This week on Feminist Flashback Friday, we detour to a different kind of femme who perfectly embodies the freedom, spirit and joy of womanhood and comes in the form of Maude Chardin, played by the fabulous Ruth Gordon, in Hal Ashby’s 1971’s cult hit Harold and Maude.
Who Is She?
Dame Marjorie Chardin (but you can call her Maude) is a 79-year-old quirk-fest who makes the acquaintance of sober, death-obsessed twenty-something, Harold Chasen (Bud Cort). Maude is the polar opposite of Harold; where Harold resents his youth and his life ahead of him, Maude cannot get enough of life and constantly emphasizes its fragility.
This odd pair meet at a funeral, which they both love to attend (though for totally different reasons) and soon a friendship is formed between these two kindred spirits. Maude teaches Harold about the beauty of learning; of art, music and fun; of seeing the world in a way that never occurred to Harold. She plants into his head the idea that life is cyclical and that death is never the end.
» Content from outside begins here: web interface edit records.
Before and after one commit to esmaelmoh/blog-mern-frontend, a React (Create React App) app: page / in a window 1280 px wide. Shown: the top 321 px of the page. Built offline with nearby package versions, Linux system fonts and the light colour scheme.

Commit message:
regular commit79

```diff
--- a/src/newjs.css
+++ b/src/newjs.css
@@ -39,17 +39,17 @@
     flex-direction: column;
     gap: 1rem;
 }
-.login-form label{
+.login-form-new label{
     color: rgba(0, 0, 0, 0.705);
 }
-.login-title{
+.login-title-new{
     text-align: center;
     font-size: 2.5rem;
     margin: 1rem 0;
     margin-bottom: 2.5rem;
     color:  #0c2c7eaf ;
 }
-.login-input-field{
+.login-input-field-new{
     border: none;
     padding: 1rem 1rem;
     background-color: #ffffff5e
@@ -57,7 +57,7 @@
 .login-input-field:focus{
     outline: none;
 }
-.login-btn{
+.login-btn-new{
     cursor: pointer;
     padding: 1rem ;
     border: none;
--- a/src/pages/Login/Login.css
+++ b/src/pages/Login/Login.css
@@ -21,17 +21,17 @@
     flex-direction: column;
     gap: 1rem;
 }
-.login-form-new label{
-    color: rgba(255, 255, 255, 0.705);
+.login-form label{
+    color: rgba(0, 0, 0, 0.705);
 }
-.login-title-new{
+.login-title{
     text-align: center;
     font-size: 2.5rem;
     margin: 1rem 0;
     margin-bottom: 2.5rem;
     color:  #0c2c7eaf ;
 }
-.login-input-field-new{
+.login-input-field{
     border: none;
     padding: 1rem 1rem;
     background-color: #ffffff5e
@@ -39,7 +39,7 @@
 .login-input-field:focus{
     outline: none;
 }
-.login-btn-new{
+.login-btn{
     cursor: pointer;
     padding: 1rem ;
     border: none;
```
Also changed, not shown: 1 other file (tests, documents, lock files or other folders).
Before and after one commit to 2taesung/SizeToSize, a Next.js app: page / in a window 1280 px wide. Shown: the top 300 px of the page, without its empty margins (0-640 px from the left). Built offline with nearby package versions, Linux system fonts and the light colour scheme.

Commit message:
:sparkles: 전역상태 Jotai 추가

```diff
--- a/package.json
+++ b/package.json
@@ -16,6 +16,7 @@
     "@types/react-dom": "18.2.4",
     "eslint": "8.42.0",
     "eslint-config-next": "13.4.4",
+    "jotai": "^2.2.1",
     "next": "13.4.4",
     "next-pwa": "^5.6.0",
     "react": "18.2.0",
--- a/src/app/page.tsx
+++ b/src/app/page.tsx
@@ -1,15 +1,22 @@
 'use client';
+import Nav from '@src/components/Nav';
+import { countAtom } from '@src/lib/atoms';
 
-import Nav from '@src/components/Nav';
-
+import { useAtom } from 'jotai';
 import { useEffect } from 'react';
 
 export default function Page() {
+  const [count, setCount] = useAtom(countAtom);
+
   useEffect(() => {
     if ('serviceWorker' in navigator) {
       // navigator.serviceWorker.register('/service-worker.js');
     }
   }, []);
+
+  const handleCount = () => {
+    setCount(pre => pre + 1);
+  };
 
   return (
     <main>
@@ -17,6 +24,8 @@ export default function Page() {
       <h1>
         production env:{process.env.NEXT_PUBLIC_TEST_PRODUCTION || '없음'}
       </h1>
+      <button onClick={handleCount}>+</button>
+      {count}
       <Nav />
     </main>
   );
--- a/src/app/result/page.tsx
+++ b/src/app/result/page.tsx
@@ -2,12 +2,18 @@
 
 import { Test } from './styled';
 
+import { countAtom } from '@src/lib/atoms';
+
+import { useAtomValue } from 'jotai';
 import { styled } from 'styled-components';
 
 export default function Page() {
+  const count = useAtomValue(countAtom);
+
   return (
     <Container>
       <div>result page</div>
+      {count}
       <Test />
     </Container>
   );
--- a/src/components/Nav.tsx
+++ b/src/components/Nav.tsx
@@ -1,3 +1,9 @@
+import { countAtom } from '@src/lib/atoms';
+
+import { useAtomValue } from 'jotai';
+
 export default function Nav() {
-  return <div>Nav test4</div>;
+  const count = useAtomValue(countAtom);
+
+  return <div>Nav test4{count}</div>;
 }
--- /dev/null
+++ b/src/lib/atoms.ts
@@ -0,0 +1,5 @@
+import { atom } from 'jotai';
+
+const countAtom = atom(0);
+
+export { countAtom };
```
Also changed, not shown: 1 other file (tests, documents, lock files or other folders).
To Harold, who has always seen and romanticized death as an end, Maude is a breath of fresh air. She attends to him and talks to him rather than at him (like his well-meaning but unhelpful mother).
What Makes Her a Badass?
Maude is who we all wish we had the guts to be. We may work at obtaining some level of Maude in our lives, but we will likely never achieve the height of spectacularity that is Maude Chardin. Despite being almost 80, Maude poses nude for painters, steals cars as she pleases (because she believes that it teaches people to not become so attached to material objects), sees beauty in everything, is constantly eager to experience everything, is an activist and had been arrested for this political activism in her youth, and — surprisingly — is a Holocaust survivor.
The latter fact is discovered by Harold on accident when he spots a concentration camp number tattooed on her arm and suddenly the viewer is jolted into a somber reality in which a woman like Maude, who hasn’t a negative word to utter for the world, lived through one of history’s most terrifying and horrific ordeals.
That Maude is able to see the wonders of the world and still preach her political beliefs in a non-confrontational way while dedicating more time to living and enjoying life is admirable and something I’m sure a lot of us wish we were able to do. More than that, though, Maude refuses to be anything but her own boss. She’s not out to rule others nor does she invite being dominated by the world. She chooses how she lives, where she lives and when she lives. She has a stronghold on her own life in a way that many of us likely envy.
Why Does She Still Matter Today?
To be totally honest, I’m not sure why Maude matters today. Or rather, I’m not sure that she (and people like her) ever didn’t matter. We need to be reminded by the Maudes of the world that despite all the shit that we see day in and day out, despite all the heartache and unfairness we fall victim to, despite all the bad in the world, there is always a way to find a little corner of joy.
Be it attending funerals to remind you how awesome the circle of life is, or doing cartwheels in a meadow without caring how much of an ass you look like, everyone has something that they turn to to bring a smile to their face. Maybe Maude matters because she’s a hyperbolic reminder that there is lots of good in the world, hidden under the dirt and debris of humanity. It’s a reminder that is always welcome and often necessary.